Thanks for the link but I'm not using asynchronous serialization.
I thought some more about the issue and I think I figured it out. My setup
looks like this:
1. Spring Session Redis
2. [Session Cache] (Not used because it is transient and stored with
writeObject/readObject and does not get serialized into Redis as we do not
use Java serialization)
3. PerSessionPageStore (Application-level cache held in memory)
4. RedisDataStore (Synchronous)
1. If i disable second-level cache or use the serializing second-level
cache provided by the DefaultPageManager, there are no issues
2. As soon as I enable the PerSessionPageStore we run into concurrency
I first thought that there were some thread-safety issues
with PerSessionPageStore but that is not the case because even a fully
synchronized version shows these problems.
The reason why disabling the 2nd-level cache or using a serializing variant
works, is because they do not operate on the same *instance* of the page.
Each thread gets their
own instance because the page is deserialized before being accessed.
PerSessionPageStore stores the page in memory without serializing it, thus
all threads share the same instance. This is also the case when using the
session cache or
the session-based stores, but the PageAccessSynchronizer bound to the
session takes care of ensuring that only single request can manipulate the
page at any given time.
So how does the synchronizer work? It keeps a Map in the
session and checks whether the page is locked on every request. In a
environment this works as expected as the session object lives in the
servlet container and is the same for each concurrent request. In my case,
is not provided by the servlet container, but fetched from Redis by Spring
Session on every request. So each concurrent thread has *their own version*
of the session and
the locks are *not shared between threads* because the session is only
saved back to Redis after the request has finished.
So the problematic flow looks like this
1. A request comes in, we fetch the session from Redis, the request
acquires the session-scoped lock and starts processing
2. Before the request is finished, another request comes in, fetches the
session from Redis, the lock map is empty because the state of request #1
has not been persisted to Redis
3. Now both requests can modify the page and we run into concurrency issues
PageAccessSynchronizer does not work with Spring Session or other solutions
that replace the servlet container session.
1. We could ensure that session locks are updated in Redis immediately but
that still leaves a couple of milliseconds for race conditions and adds a
lot of overhead
2. We could use an application-scoped PageAccessSynchronizer. This solves
the problem as long as sessions are sticky and all concurrent requests are
sent to the same server.
3. If we want to use non-sticky session we could use Redis locks for
implementing a global PageAccessSynchronizer
I would like to go with solution #2 for now. The problem is
that PageAccessSynchronizer is not an interface.
Would it be possible to extract an interface so I can easily implement
access synchronizers with different scopes?

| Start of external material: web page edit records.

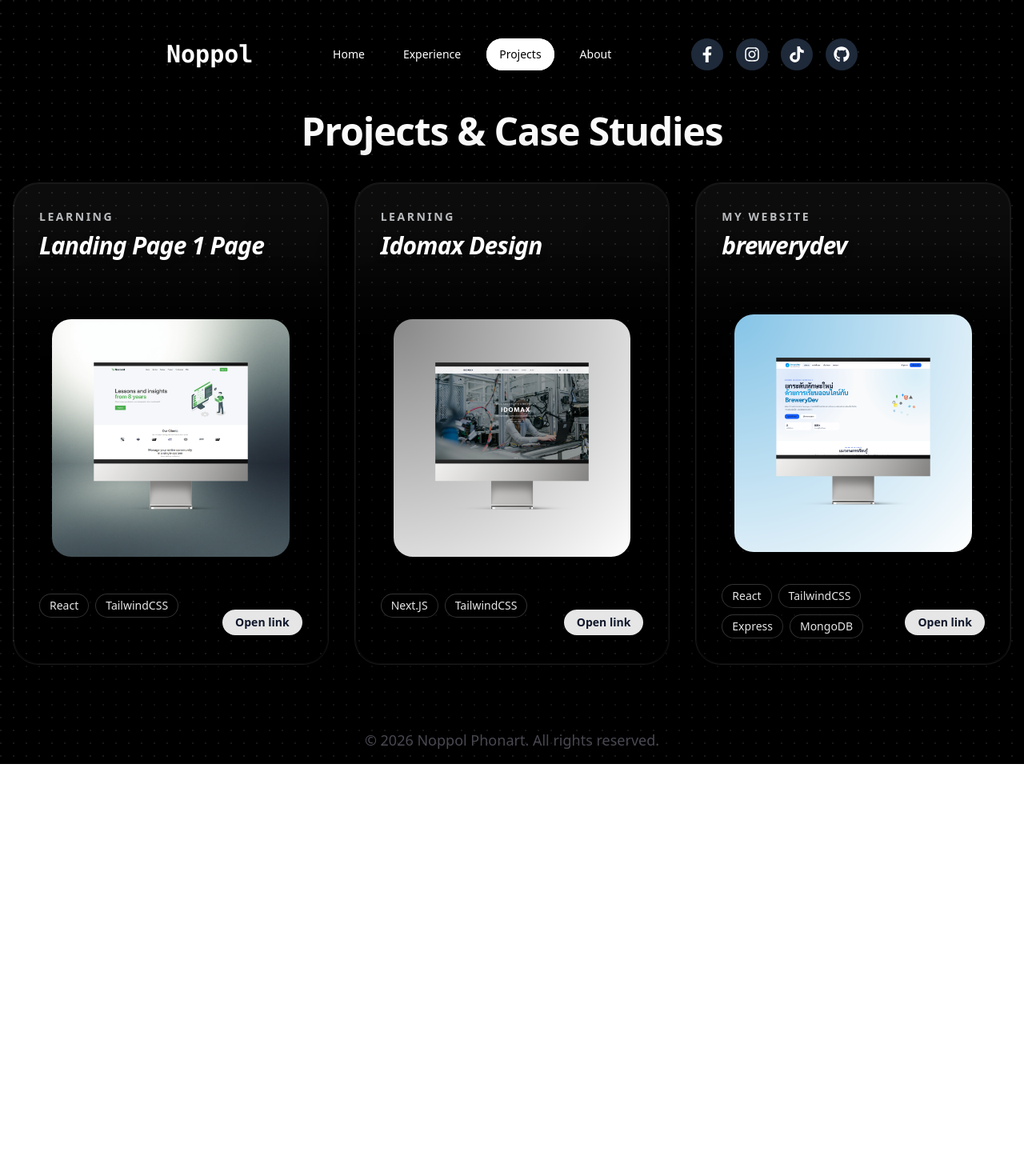
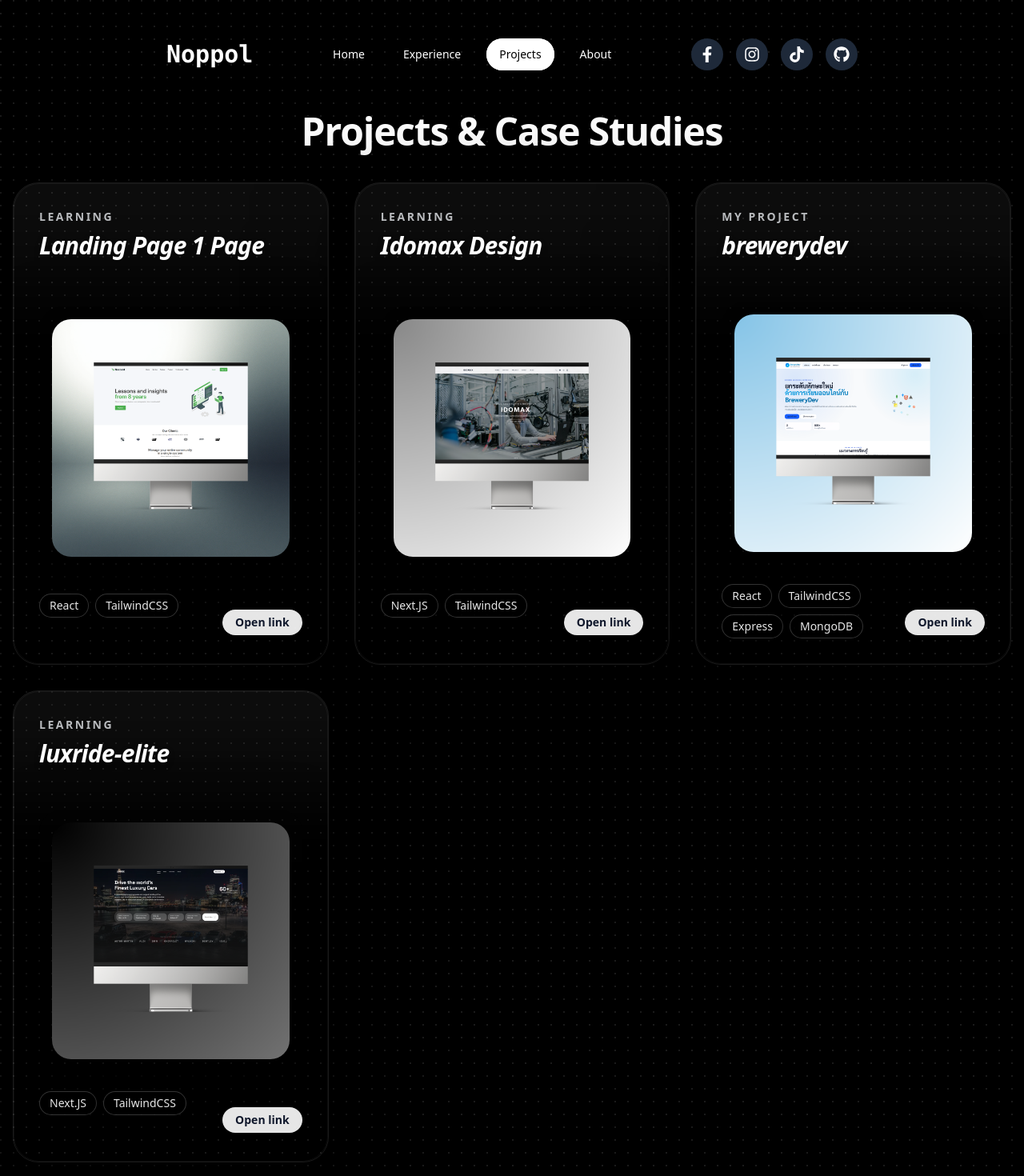
Before and after one commit to BeerMCMXCIX/portfolio.dev, a React (Vite) app: page /projects in a window 1280 px wide. Shown: the top 1470 px of the page at 80% size. Before the commit the page ends 955 px from the top, so only its background shows below. Built offline with nearby package versions, Linux system fonts and the light colour scheme.

Commit message:
add project luxride

```diff
--- a/src/containers/projects/ProjectCard.jsx
+++ b/src/containers/projects/ProjectCard.jsx
@@ -1,6 +1,8 @@
 import ReactTailwind from "../../assets/img/react-tailwindcss.png";
 import idomax from "../../assets/img/idomax-design.png"
 import brewerydev from "../../assets/img/brewerydev-web.png"
+import luxride from "../../assets/img/luxride-elite.png"
+
 
 const projects = [
   {
@@ -20,12 +22,20 @@ const projects = [
     url: "https://idomax-design.vercel.app/",
   },
   {
-    category: "My website",
+    category: "My Project",
     title: "brewerydev",
     image: brewerydev,
     techs: ["React", "TailwindCSS","Express","MongoDB"],
     gradient: "from-black-900 via-black-900/90 to-black-800/80", //from-สีเริ่มตั้น via-สีกลาง to-สีปลายทาง bg-gradient-to-r from-gray-700 via-gray-900 to-black
     url: "https://brewerydev.vercel.app/",
+  },
+  {
+    category: "Learning",
+    title: "luxride-elite",
+    image: luxride,
+    techs: ["Next.JS", "TailwindCSS"],
+    gradient: "from-black-900 via-black-900/90 to-black-800/80", //from-สีเริ่มตั้น via-สีกลาง to-สีปลายทาง bg-gradient-to-r from-gray-700 via-gray-900 to-black
+    url: "https://luxride-elite.vercel.app/",
   },
 ];
 
```
Also changed, not shown: src/assets/img/luxride-elite.png (added).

On Wed, Feb 26, 2020 at 12:24 PM Sven Meier wrote:
> Hi Thomas,
> Im wondering whether you're running into
> I've been working on a solution to that problem, which is caused by pages
> being asynchronously serialized while another request is already coming in.
> Or maybe it is something different.
> Could you create a quickstart?
> Am 25. Februar 2020 22:12:46 MEZ schrieb Thomas Heigl >:
> >Hi again,
> >I investigated a bit and it does not seem to have anything to do with
> >PerSessionPageStore. I implemented a completely synchronized version of
> >and the problems still exist.
> >If I switch to the default second-level cache that stores serialized
> >in application scope, everything works as expected. Only the
> >pages in PerSessionPageStore seem to be affected by concurrent ajax
> >What is the difference between keeping pages in the session and keeping
> >same pages in the PerSessionPageStore? Is there some additional locking
> >done for pages in the session?
> >On Tue, Feb 25, 2020 at 8:25 PM Thomas Heigl
> >> Hi all,
> >> I'm currently experimenting with PerSessionPageStore as a
> >> cache. We are moving our page store from memory (i.e. session) to
> >Redis and
> >> keeping 1-2 pages per session in memory speeds up ajax requests quite
> >a bit
> >> because network roundtrips and (de)serialization can be skipped for
> >> pages.
> >> Our application is very ajax heavy (it is basically a single page
> >> application with